The law on carrying a deadly weapon differs depending on whether the weapon is carried openly or concealed. “Concealed” is defined as “hidden or obscured from common observation.” A firearm or other deadly weapon listed in § 97-37-1(1) carried on the person in a sheath, holster, or scabbard which is “wholly or partially visible” is not “concealed.”
Mississippi permits a person over the age of eighteen to carry, concealed or in plain view, a firearm or other “deadly weapon” in their home (including public housing), place of business, and vehicle, or while participating in or traveling to a “legitimate weapon-related sports activity” without a license. A person may also carry, open or concealed, a deadly weapon in other locations without a license. However, they cannot carry on educational property, posted private property, sensitive government locations, or the prohibited places for a “regular” license. See the table below for a specific list.
The term “deadly weapon” is not defined in the statute and may differ from the list of items that are otherwise prohibited from being carried concealed. A “deadly weapon” is widely accepted “as any object, article or means which, when used as a weapon under the existing circumstances is reasonably capable of producing or likely to produce death or serious bodily harm to a human being upon whom the object, article or means is used.”
Whether a stun gun is a deadly weapon seems to be unanswered.
Upon arrest for carrying a concealed weapon, the weapon may be seized and upon conviction, forfeited.

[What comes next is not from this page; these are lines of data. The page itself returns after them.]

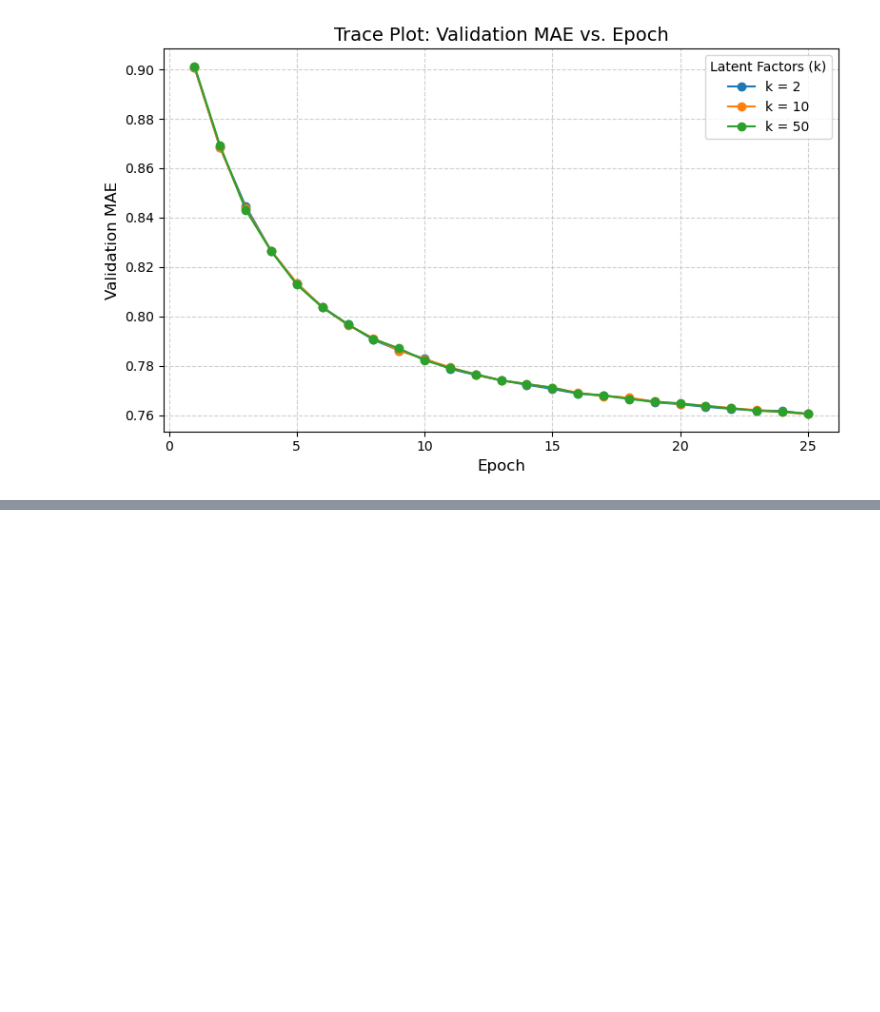
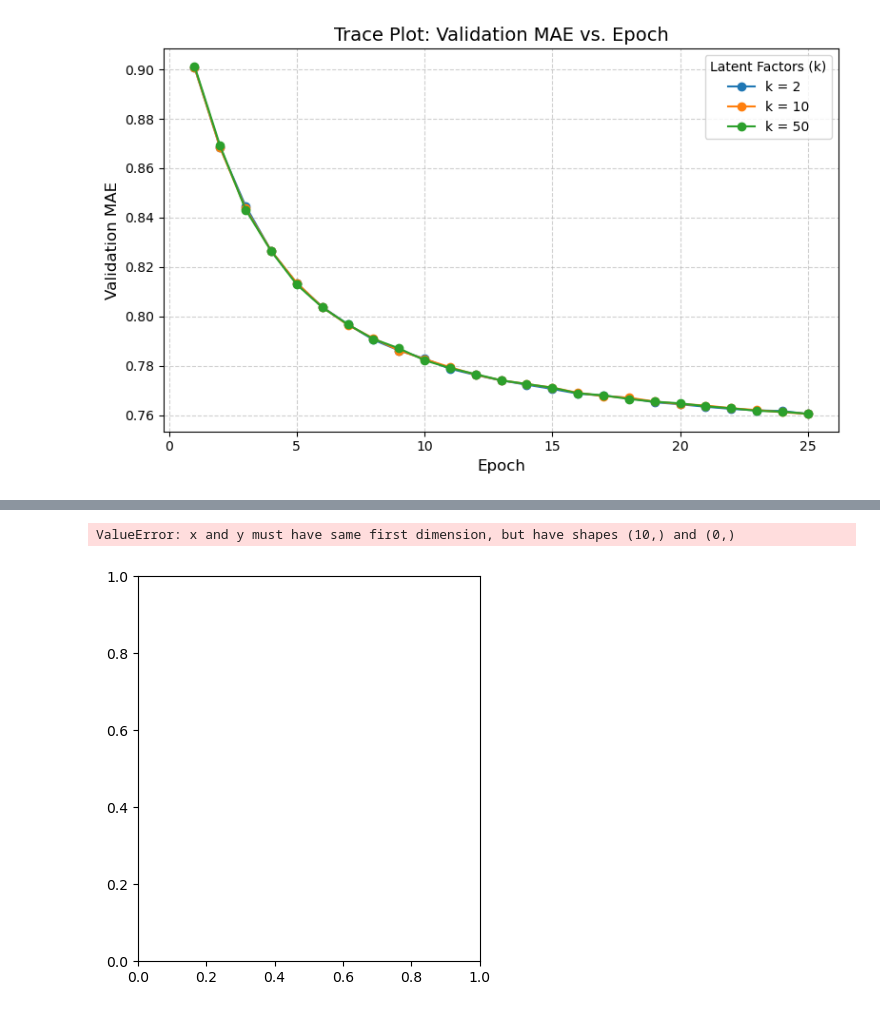
Before and after one commit to jonchung1205/movie-recommendation, a Jupyter notebook: project2-part1.ipynb, the cells around one changed output, grey strips where cells are left out. Saved outputs shown, nothing was run; the diff lists cells and outputs as text; code cells hidden in the pictures; blank space fills up the shorter version.

```diff
--- a/project2-part1.ipynb
+++ b/project2-part1.ipynb
@@ -219 +187,36 @@ k = 50, Number of epochs: 25
+# %%
+import matplotlib.pyplot as plt
+
+# Extract data from the results for plotting
+mae_per_epoch = {k: {'train': [], 'valid': []} for k in k_vals}
+
+# Populate mae_per_epoch from all_results
+for result in all_results:
+    k = result["k"]
+    mae_per_epoch[k]['train'].append(result['mae_train'])
+    mae_per_epoch[k]['valid'].append(result['mae_valid'])
+
+# Plotting the trace plots
+plt.figure(figsize=(15, 5))
+
+for idx, k in enumerate(k_vals):
+    plt.subplot(1, 3, idx + 1)
+    plt.plot(range(n_epochs), mae_per_epoch[k]['train'], marker='o', label="Train MAE")
+    plt.plot(range(n_epochs), mae_per_epoch[k]['valid'], marker='x', label="Validation MAE")
+    plt.title(f"Trace plot for k={k}")
+    plt.xlabel("Epoch")
+    plt.ylabel("MAE")
+    plt.legend()
+    plt.grid(True)
+
+plt.tight_layout()
+plt.show()
+
+# Optional: Summary of Best Results (from previous print statements)
+print("\nSummary of Best Results:")
+for res in best_results:
+    print(f"k={res['k']}, Best Validation MAE={res['mae_valid']:.4f}, Test MAE={res['mae_test']:.4f}")
+# %% [output]
+ValueError: x and y must have same first dimension, but have shapes (10,) and (0,)
+[figure, added]
 # %%
```
Also changed, not shown: parts of 18 cells of this notebook, 1 other file.
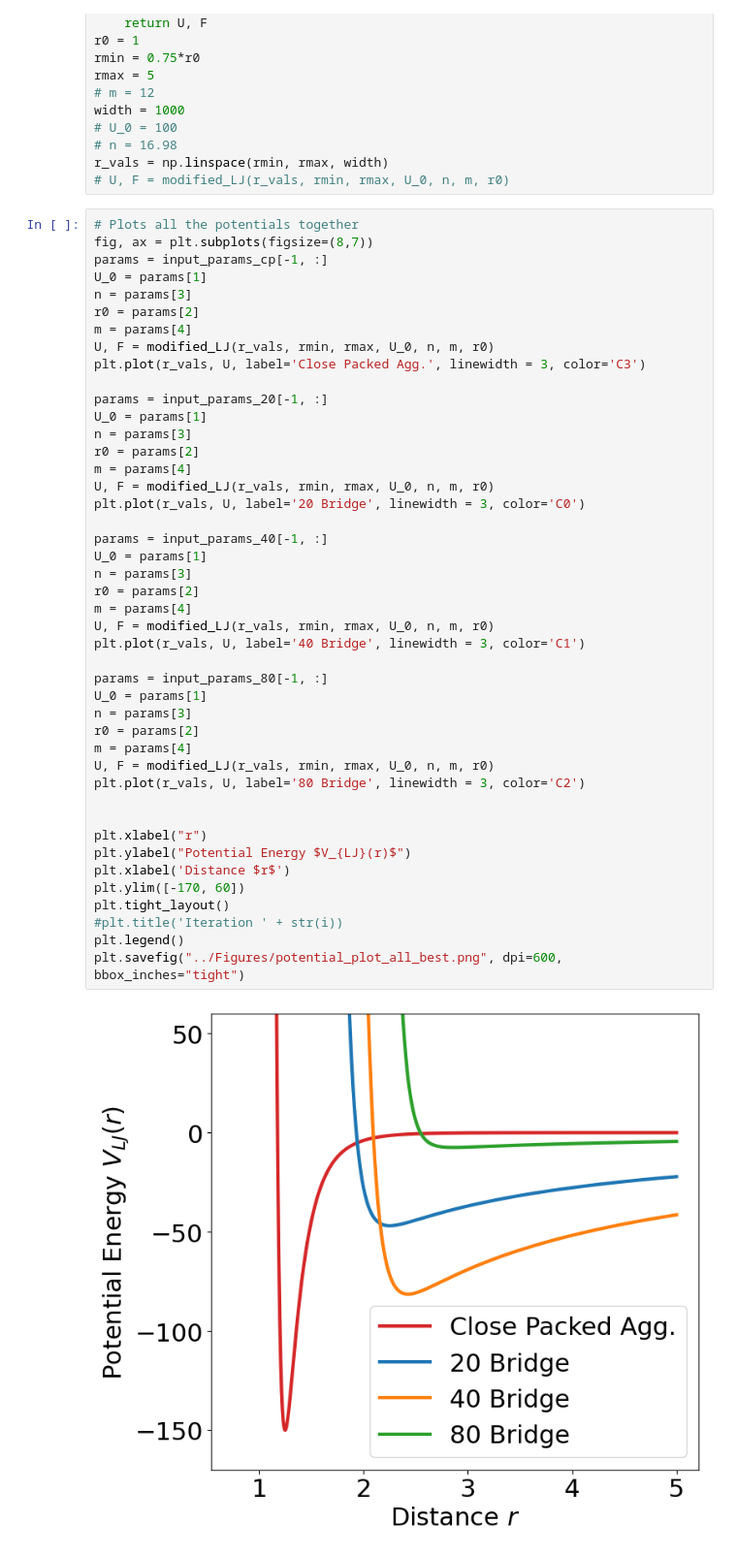
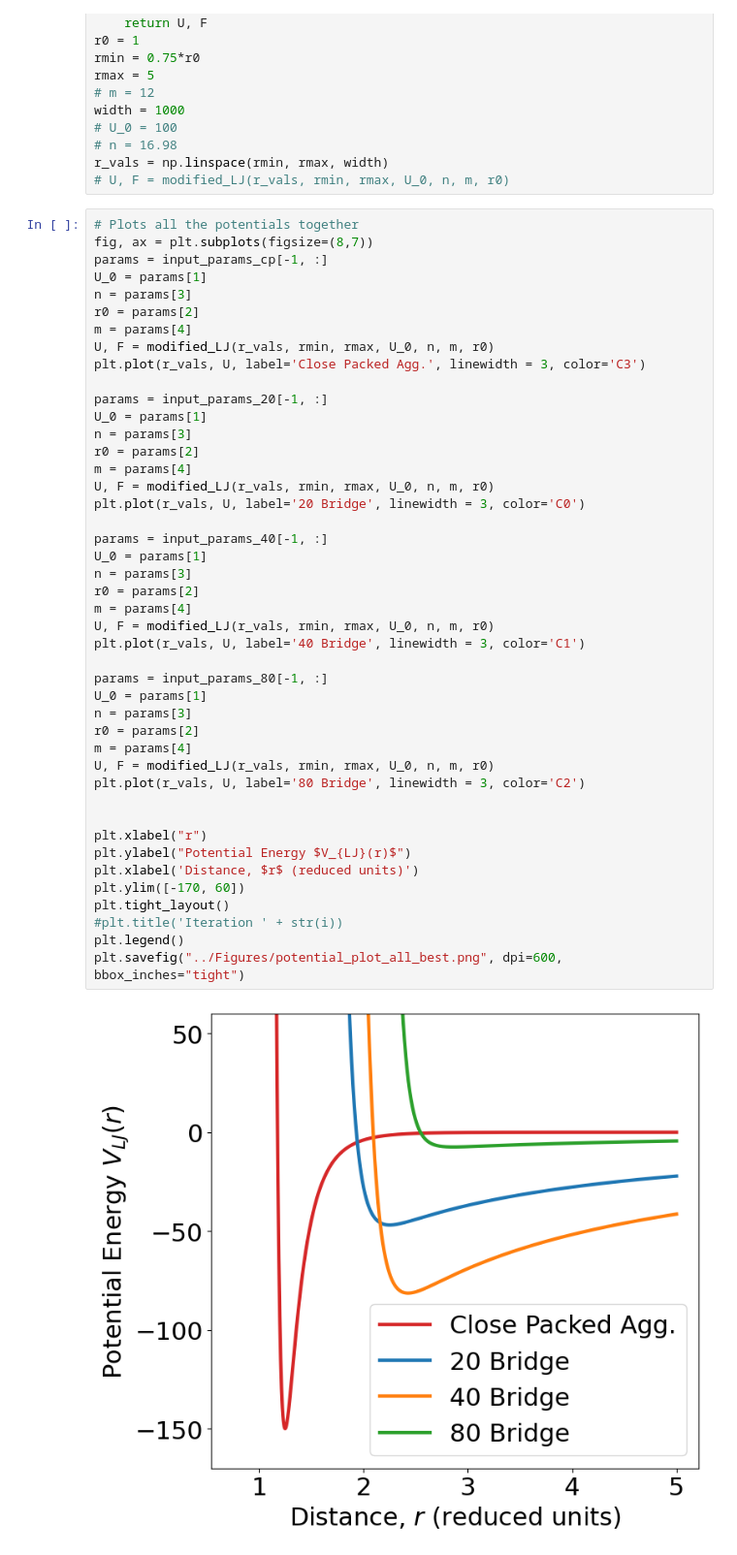
Before and after one commit to pozzo-research-group/silica_lipid_DNA, a Jupyter notebook: Notebooks/SAXS Simulation Plotting All Results.ipynb, the cells around one changed output. Shown at 97% size. Drawn from its saved outputs; the diff is of its cells as text.

```diff
--- a/Notebooks/SAXS Simulation Plotting All Results.ipynb
+++ b/Notebooks/SAXS Simulation Plotting All Results.ipynb
@@ -133,32 +134,32 @@ n = params[3]
 r0 = params[2]
 m = params[4]
 U, F = modified_LJ(r_vals, rmin, rmax, U_0, n, m, r0)
 plt.plot(r_vals, U, label='20 Bridge', linewidth = 3, color='C0')
 
 params = input_params_40[-1, :]
 U_0 = params[1]
 n = params[3]
 r0 = params[2]
 m = params[4]
 U, F = modified_LJ(r_vals, rmin, rmax, U_0, n, m, r0)
 plt.plot(r_vals, U, label='40 Bridge', linewidth = 3, color='C1')
 
 params = input_params_80[-1, :]
 U_0 = params[1]
 n = params[3]
 r0 = params[2]
 m = params[4]
 U, F = modified_LJ(r_vals, rmin, rmax, U_0, n, m, r0)
 plt.plot(r_vals, U, label='80 Bridge', linewidth = 3, color='C2')
 
 
 plt.xlabel("r")
 plt.ylabel("Potential Energy $V_{LJ}(r)$")
-plt.xlabel('Distance $r$')
+plt.xlabel('Distance, $r$ (reduced units)')
 plt.ylim([-170, 60])
 plt.tight_layout()
 #plt.title('Iteration ' + str(i))
 plt.legend()
 plt.savefig("../Figures/potential_plot_all_best.png", dpi=600, bbox_inches="tight")
 # %% [output]
-[figure, old version]
+[figure, new version]
```
Also changed, not shown: parts of 1 cell of this notebook, 22 other files.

The Mississippi Code provides a number of affirmative defenses for a person charged with carrying a concealed deadly weapon. Perhaps the most important defense is that the accused was threatened and had a good reason to fear an attack was imminent. Additionally, a person may show he “was traveling and was not a tramp.” The “travel” intended by this section is “travel of such distance as to take one beyond the circle of his friends and acquaintances.” Other defenses are that the person was a law enforcement agent or mail carrier in the discharge of his duties, was in lawful pursuit of a felon, or was engaged in legitimate sports.